Is it possible to change the course of disease in polycythemia vera patients? MPN specialist and researcher Dr. Lucia Masarova shares an overview of the research in disease modification, discussing her work as the coauthor in an article entitled Moving Towards Disease Modification in Polycythemia Vera, recently published in the journal Blood.
Dr. Lucia Masarova is an MPN Specialist and Assistant Professor in the Department of Leukemia at The University of Texas MD Anderson Cancer Center. Learn more about Dr. Masarova.
Dr. Masarova, you are a coauthor in an article entitled Moving Towards Disease Modification in Polycythemia Vera, which was recently published in the journal Blood. Can you share some of the highlights of the article and what it means for PV patients?
Dr. Lucia Masarova:
Disease modification in polycythemia vera. I’m so excited finally being talking about this because we’ve been really, really, really so hungry for this term, although we still don’t know what it means.
So, we group together with lots of experts in the myeloproliferative neoplasm field and try to brainstorm and put together, “What does it actually mean?” And to me, and to all of us, it was to offer our patients the normal or not-normal lifespan without the consequences of the disease that they face. Because we historically divided polycythemia vera into high-risk or low-risk disease based on the age or previous history of thrombosis or clotting complications.
However, there is a huge area of patients that wouldn’t have either, and still suffer tremendously a bad quality of life, and ultimately also face the disease progression to myelofibrosis, which is the most actual complication of long-term polycythemia vera duration.

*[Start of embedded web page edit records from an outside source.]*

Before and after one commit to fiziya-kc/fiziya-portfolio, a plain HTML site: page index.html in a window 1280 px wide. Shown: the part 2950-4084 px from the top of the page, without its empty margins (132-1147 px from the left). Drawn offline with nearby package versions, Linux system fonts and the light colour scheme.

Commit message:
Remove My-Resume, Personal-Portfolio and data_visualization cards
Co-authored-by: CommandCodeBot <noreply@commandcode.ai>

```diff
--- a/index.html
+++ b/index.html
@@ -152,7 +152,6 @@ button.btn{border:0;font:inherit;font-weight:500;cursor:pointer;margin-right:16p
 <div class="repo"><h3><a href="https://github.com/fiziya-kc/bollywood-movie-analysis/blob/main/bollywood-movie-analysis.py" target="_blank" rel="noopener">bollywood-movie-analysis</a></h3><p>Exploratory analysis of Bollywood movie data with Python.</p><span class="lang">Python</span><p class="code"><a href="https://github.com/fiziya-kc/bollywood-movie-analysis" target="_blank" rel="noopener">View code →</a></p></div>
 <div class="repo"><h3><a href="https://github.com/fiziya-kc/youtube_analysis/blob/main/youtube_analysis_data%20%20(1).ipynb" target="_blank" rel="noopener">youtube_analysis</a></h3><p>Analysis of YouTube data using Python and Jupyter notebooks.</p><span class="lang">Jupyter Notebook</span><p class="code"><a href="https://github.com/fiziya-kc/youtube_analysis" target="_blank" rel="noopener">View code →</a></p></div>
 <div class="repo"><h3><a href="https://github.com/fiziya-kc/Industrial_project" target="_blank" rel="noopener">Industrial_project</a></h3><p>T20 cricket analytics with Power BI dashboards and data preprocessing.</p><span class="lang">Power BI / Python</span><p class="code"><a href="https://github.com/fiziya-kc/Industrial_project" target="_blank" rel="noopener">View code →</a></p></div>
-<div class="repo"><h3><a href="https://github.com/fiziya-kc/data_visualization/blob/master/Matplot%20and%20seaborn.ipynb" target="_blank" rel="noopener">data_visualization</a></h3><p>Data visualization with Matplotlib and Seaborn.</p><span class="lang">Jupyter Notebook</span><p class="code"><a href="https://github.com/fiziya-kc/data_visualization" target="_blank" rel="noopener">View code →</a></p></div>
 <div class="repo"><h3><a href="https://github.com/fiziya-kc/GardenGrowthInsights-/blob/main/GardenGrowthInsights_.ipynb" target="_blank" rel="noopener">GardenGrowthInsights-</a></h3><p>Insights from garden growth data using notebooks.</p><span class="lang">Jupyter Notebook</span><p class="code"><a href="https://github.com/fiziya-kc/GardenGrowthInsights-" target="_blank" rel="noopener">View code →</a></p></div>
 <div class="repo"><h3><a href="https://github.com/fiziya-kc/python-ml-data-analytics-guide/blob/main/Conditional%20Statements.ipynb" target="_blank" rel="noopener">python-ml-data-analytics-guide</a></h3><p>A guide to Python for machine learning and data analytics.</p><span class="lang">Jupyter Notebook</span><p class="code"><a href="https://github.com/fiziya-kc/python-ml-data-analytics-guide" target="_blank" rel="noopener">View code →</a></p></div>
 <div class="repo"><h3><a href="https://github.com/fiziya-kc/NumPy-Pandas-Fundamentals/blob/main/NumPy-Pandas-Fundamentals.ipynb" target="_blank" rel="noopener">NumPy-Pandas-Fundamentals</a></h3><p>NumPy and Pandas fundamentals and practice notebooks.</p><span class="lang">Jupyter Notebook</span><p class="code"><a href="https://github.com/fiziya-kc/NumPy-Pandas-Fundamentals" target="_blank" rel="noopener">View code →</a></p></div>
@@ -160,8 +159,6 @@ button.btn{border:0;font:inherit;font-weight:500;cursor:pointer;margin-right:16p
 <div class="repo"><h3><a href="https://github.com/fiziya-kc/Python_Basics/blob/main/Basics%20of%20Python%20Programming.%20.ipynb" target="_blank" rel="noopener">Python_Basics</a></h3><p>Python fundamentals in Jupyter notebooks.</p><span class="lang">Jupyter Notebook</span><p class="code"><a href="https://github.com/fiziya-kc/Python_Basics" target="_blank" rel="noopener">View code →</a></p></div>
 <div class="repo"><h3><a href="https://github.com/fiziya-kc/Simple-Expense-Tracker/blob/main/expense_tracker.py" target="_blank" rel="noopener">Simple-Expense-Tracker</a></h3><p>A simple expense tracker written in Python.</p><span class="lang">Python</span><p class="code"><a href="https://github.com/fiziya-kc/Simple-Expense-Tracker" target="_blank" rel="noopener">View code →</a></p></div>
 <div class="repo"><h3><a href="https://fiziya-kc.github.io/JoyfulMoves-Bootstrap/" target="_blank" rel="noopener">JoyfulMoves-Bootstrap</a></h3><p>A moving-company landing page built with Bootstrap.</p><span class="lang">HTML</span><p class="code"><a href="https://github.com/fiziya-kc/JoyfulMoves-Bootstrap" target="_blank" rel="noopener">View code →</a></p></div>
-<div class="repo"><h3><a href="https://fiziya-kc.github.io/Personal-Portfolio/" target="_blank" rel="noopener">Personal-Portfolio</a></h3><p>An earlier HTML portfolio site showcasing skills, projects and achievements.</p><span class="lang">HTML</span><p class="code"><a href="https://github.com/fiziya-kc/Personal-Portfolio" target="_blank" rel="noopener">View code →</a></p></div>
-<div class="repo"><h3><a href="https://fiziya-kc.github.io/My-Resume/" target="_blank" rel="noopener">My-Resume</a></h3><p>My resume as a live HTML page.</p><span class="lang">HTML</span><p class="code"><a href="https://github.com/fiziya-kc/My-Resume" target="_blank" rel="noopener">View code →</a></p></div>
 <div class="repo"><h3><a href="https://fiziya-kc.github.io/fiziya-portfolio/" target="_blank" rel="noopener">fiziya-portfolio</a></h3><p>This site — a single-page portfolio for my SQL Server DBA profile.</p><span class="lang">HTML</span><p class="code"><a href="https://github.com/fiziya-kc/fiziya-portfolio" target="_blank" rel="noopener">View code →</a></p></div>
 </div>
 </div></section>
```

So, the concept of disease modification would be to actually prevent the complications to even occur. To allow our patient to live free of having the fear of living with a thrombosis or clotting complication or ultimately progress into myelofibrosis. We have to learn how to get there. What are the relevant endpoints of tools for us to utilize to really understand? We have learned a lot from seeing what we call molecular remissions, or control of the JAK2 mutation with certain medications, for example, interferons or latest ruxolitinib (Jakafi), the JAK inhibition, where the decrease of the allele burden, which represents the disease, is correlated with better outcome.
So, that is something that we have to be learning down the road with a longer follow-up. But that basically triggered us to focus on what can we do better? How do we prevent this from even happening rather than only controlling the historically main points of the disease which are presented by the blood counts symptoms and display? And where we are actually failing quite a lot of patients because despite them having a control count, they still don’t have a happy life, and lots of them suffer and complain.
So, this is something to be learned, and this is opening the disease modification not only for polycythemia vera, but also for all patients with myeloproliferative neoplasms, which have a little bit of a different feeling in the whole myeloid malignancies field. Because it is a very long disease, and it could evolve and change, and only now we starting to understand what does actually happen there. Why some people could live for 30 years, and never face any consequences, and the others would progress very fast?
So, disease modification would normally allow us to develop and learn more tools and better biomarkers, but also focus on drugs that are really needed to help with these long-term outcomes of our patients.